• linkedin
  • Increase Font
  • Sharebar

    Am I too early (or too late) to implement my retirement plan?

    It's time to get an expert on opinion on how to save for your retirement.

    For those wise enough to spend time preparing for current income tax liabilities combined with planning for retirement, it is almost never too early or late to do so. Some will wait until December and others will begin as soon as possible to start the process.

    Finding the right person with the background to guide the dentist will produce results that the practitioner may not have known existed. The type of retirement plan where legal discrimination is available for the purpose of affording the owner and key personnel large benefits is a reality. These plans are accepted by the IRS when the proper paper work is filed for the approval process.

    What happens if you have procrastinated and a dental CPA has to let you know that taxes will be due in a large amount? With the entire year to prepare and without anything happening to affect a good result, is it too late near the end of December to get things processed and approved?

    Related article: Where is your retirement income going to come from?

    What you may not know is that there are only two types of retirement plans: the defined benefit and defined contribution. However, formal documents can be drafted to have the weight of the contributions shifted to the desired personnel.

    When can the plan(s) be implemented, and what must be included in them?
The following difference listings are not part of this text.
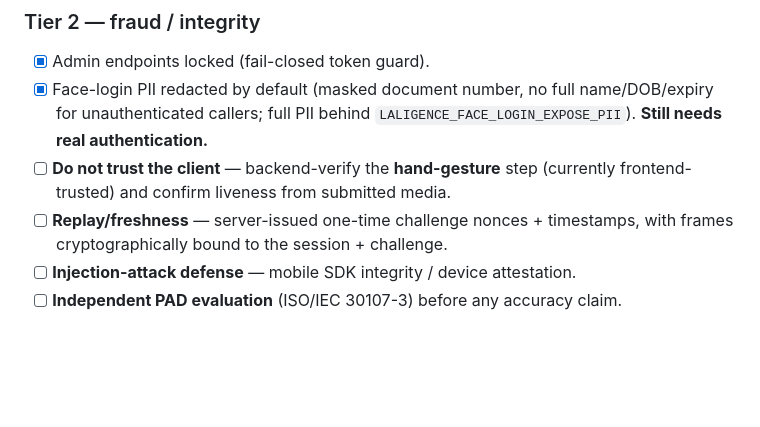
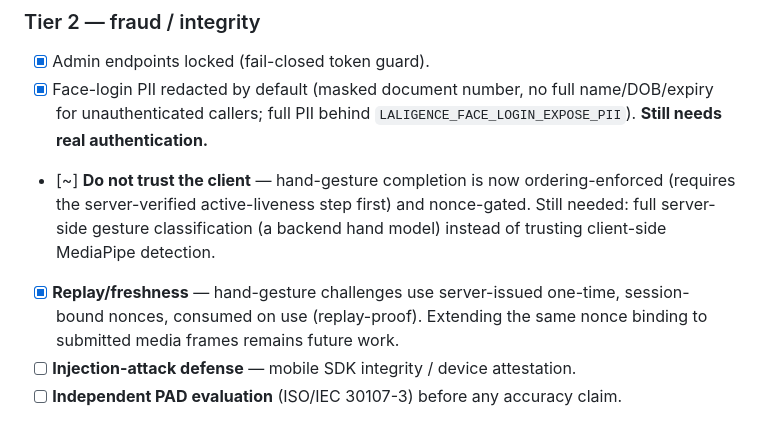
Before and after one commit to Blank-develop/ekyc-system-codex, a Markdown page: SECURITY.md, the part around the change. GitHub-like rendering; blank space fills up the shorter version.

```diff
--- a/SECURITY.md
+++ b/SECURITY.md
@@ -66,10 +66,13 @@ Prioritized. Tier 1 items are blockers.
 - [x] Face-login PII redacted by default (masked document number, no full
   name/DOB/expiry for unauthenticated callers; full PII behind
   `LALIGENCE_FACE_LOGIN_EXPOSE_PII`). **Still needs real authentication.**
-- [ ] **Do not trust the client** — backend-verify the **hand-gesture** step
-  (currently frontend-trusted) and confirm liveness from submitted media.
-- [ ] **Replay/freshness** — server-issued one-time challenge nonces + timestamps,
-  with frames cryptographically bound to the session + challenge.
+- [~] **Do not trust the client** — hand-gesture completion is now ordering-enforced
+  (requires the server-verified active-liveness step first) and nonce-gated.
+  Still needed: full server-side gesture classification (a backend hand model)
+  instead of trusting client-side MediaPipe detection.
+- [x] **Replay/freshness** — hand-gesture challenges use server-issued one-time,
+  session-bound nonces, consumed on use (replay-proof). Extending the same
+  nonce binding to submitted media frames remains future work.
 - [ ] **Injection-attack defense** — mobile SDK integrity / device attestation.
 - [ ] **Independent PAD evaluation** (ISO/IEC 30107-3) before any accuracy claim.
 
```
Also changed, not shown: docs/security-test-cases.md (+27 -2 lines).
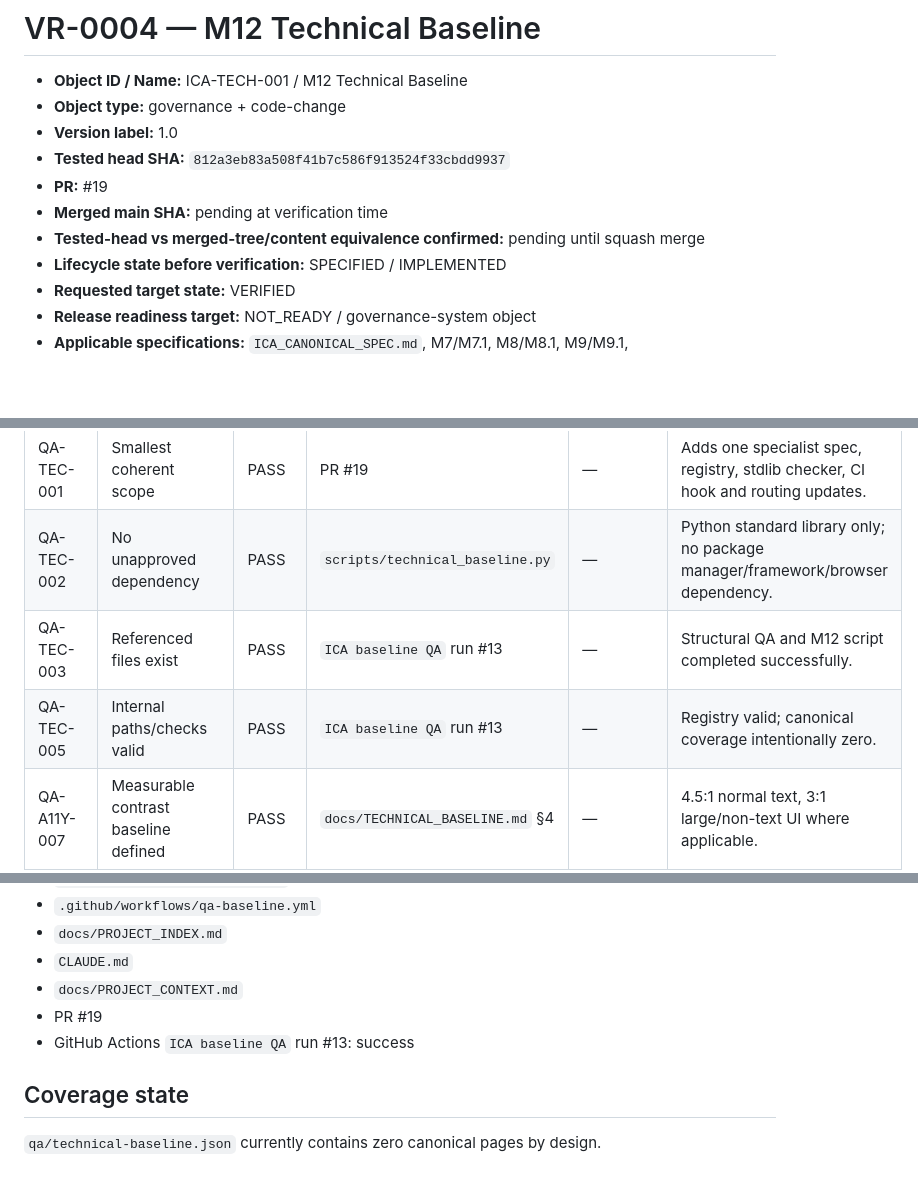
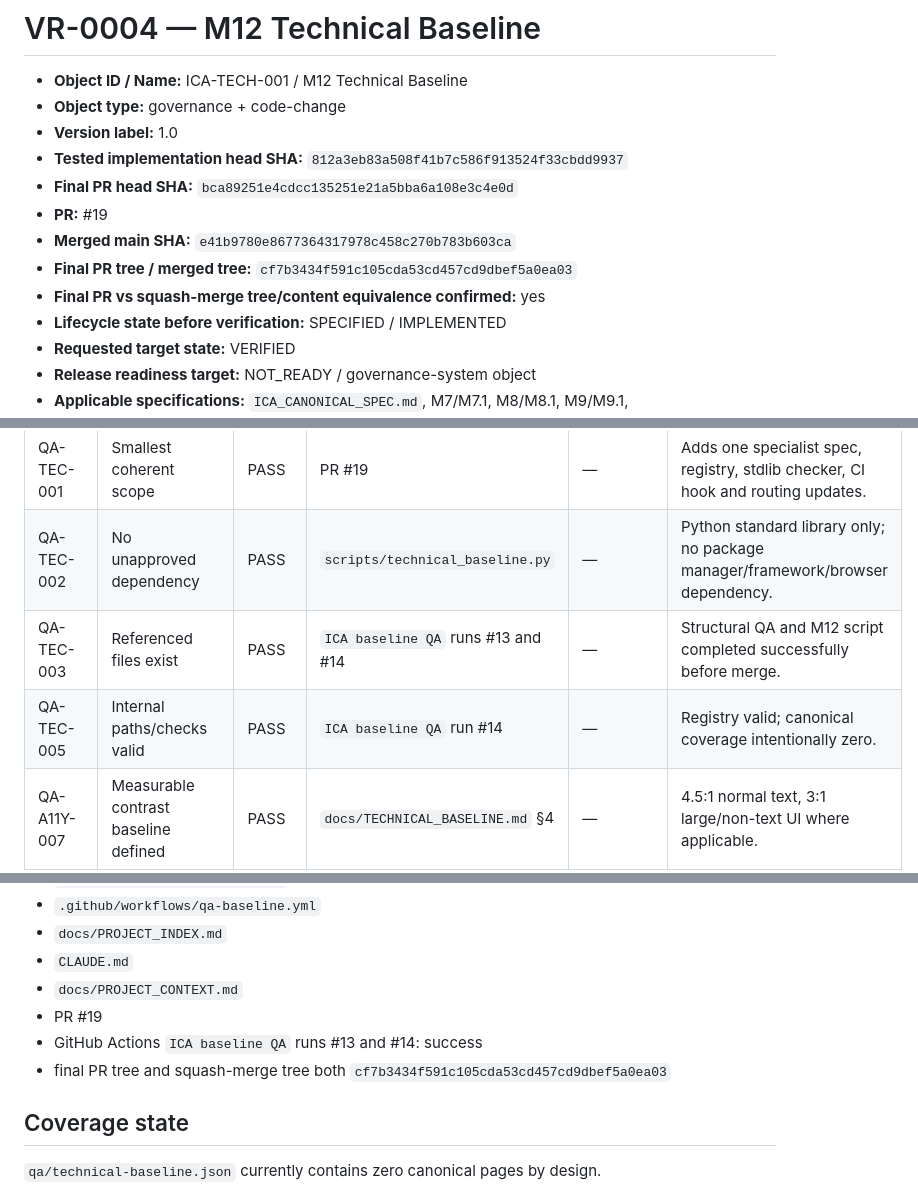
Before and after one commit to DrQ69/in-cerca-di-avventura, a Markdown page: qa/verification/VR-0004-m12-technical-baseline.md, 3 parts joined by grey strips. Drawn GitHub-style; blank space fills up the shorter version.

Commit message:
Finalize M12 verification metadata

```diff
--- a/qa/verification/VR-0004-m12-technical-baseline.md
+++ b/qa/verification/VR-0004-m12-technical-baseline.md
@@ -3,10 +3,12 @@
 - **Object ID / Name:** ICA-TECH-001 / M12 Technical Baseline
 - **Object type:** governance + code-change
 - **Version label:** 1.0
-- **Tested head SHA:** `812a3eb83a508f41b7c586f913524f33cbdd9937`
+- **Tested implementation head SHA:** `812a3eb83a508f41b7c586f913524f33cbdd9937`
+- **Final PR head SHA:** `bca89251e4cdcc135251e21a5bba6a108e3c4e0d`
 - **PR:** #19
-- **Merged main SHA:** pending at verification time
-- **Tested-head vs merged-tree/content equivalence confirmed:** pending until squash merge
+- **Merged main SHA:** `e41b9780e8677364317978c458c270b783b603ca`
+- **Final PR tree / merged tree:** `cf7b3434f591c105cda53cd457cd9dbef5a0ea03`
+- **Final PR vs squash-merge tree/content equivalence confirmed:** yes
 - **Lifecycle state before verification:** SPECIFIED / IMPLEMENTED
 - **Requested target state:** VERIFIED
 - **Release readiness target:** NOT_READY / governance-system object
@@ -26,8 +28,8 @@
 | QA-GEN-007 | Known uncertainty recorded | PASS | M12 legacy transition/completion sections | — | Runtime evidence and canonical-page coverage are explicitly deferred to Canonical Implementation v1. |
 | QA-TEC-001 | Smallest coherent scope | PASS | PR #19 | — | Adds one specialist spec, registry, stdlib checker, CI hook and routing updates. |
 | QA-TEC-002 | No unapproved dependency | PASS | `scripts/technical_baseline.py` | — | Python standard library only; no package manager/framework/browser dependency. |
-| QA-TEC-003 | Referenced files exist | PASS | `ICA baseline QA` run #13 | — | Structural QA and M12 script completed successfully. |
-| QA-TEC-005 | Internal paths/checks valid | PASS | `ICA baseline QA` run #13 | — | Registry valid; canonical coverage intentionally zero. |
+| QA-TEC-003 | Referenced files exist | PASS | `ICA baseline QA` runs #13 and #14 | — | Structural QA and M12 script completed successfully before merge. |
+| QA-TEC-005 | Internal paths/checks valid | PASS | `ICA baseline QA` run #14 | — | Registry valid; canonical coverage intentionally zero. |
 | QA-A11Y-007 | Measurable contrast baseline defined | PASS | `docs/TECHNICAL_BASELINE.md` §4 | — | 4.5:1 normal text, 3:1 large/non-text UI where applicable. |
 | QA-A11Y-010 | Touch target baseline preserved | PASS | M12 §4 | — | Existing stricter ICA 44×44 CSS px target retained. |
 | QA-PERF-002 | No unnecessary blocking dependency introduced | PASS | implementation review | — | CI remains lightweight and stdlib-only. |
@@ -69,7 +71,8 @@ Static CI does not claim to measure runtime Core Web Vitals or full WCAG conform
 - `CLAUDE.md`
 - `docs/PROJECT_CONTEXT.md`
 - PR #19
-- GitHub Actions `ICA baseline QA` run #13: success
+- GitHub Actions `ICA baseline QA` runs #13 and #14: success
+- final PR tree and squash-merge tree both `cf7b3434f591c105cda53cd457cd9dbef5a0ea03`
 
 ## Coverage state
 
```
    A retirement plan that can defer an incredible amount of income—and is appropriate for a dental practice with few people and in which the owner is older than other employees—is a defined benefit plan. One form of a defined benefit plan is known as a cash balance plan.

    It takes a good advisor, typically a dental CPA, who knows what language needs to be included in the plan document and can articulate with the actuary so the plan will be effective in the current year if adopted by the dental practice late in the year.

    Read more: 6 consultants you need to engage to plan your retirement

    The actuary will prepare the retirement plan documents with input from the dental CPA. The dental CPA can explain what needs to be inserted, so the plan deductions assist the key people disproportionately from the other employees. Information needs to be processed quickly and it is not recommended to wait until the end of the year to do so, but it can be done.

    With this kind of retirement plan, the dental practice can get a tax deduction in the preceding year when the actual cash payment to the plan is in the succeeding year. This is known as “accruing,” the contribution. The money is due to be deposited into the retirement plan when the tax return is due, including extensions of time to file the tax return.

    Up next: More ideas that could help you plan for retirement

    Bruce Bryen, CPA, CVA
    Bruce Bryen is a certified public accountant with over 40 years of experience and is a part of RKG Tax & Business Services LLP, an ...


    Add Comment
    • No comments available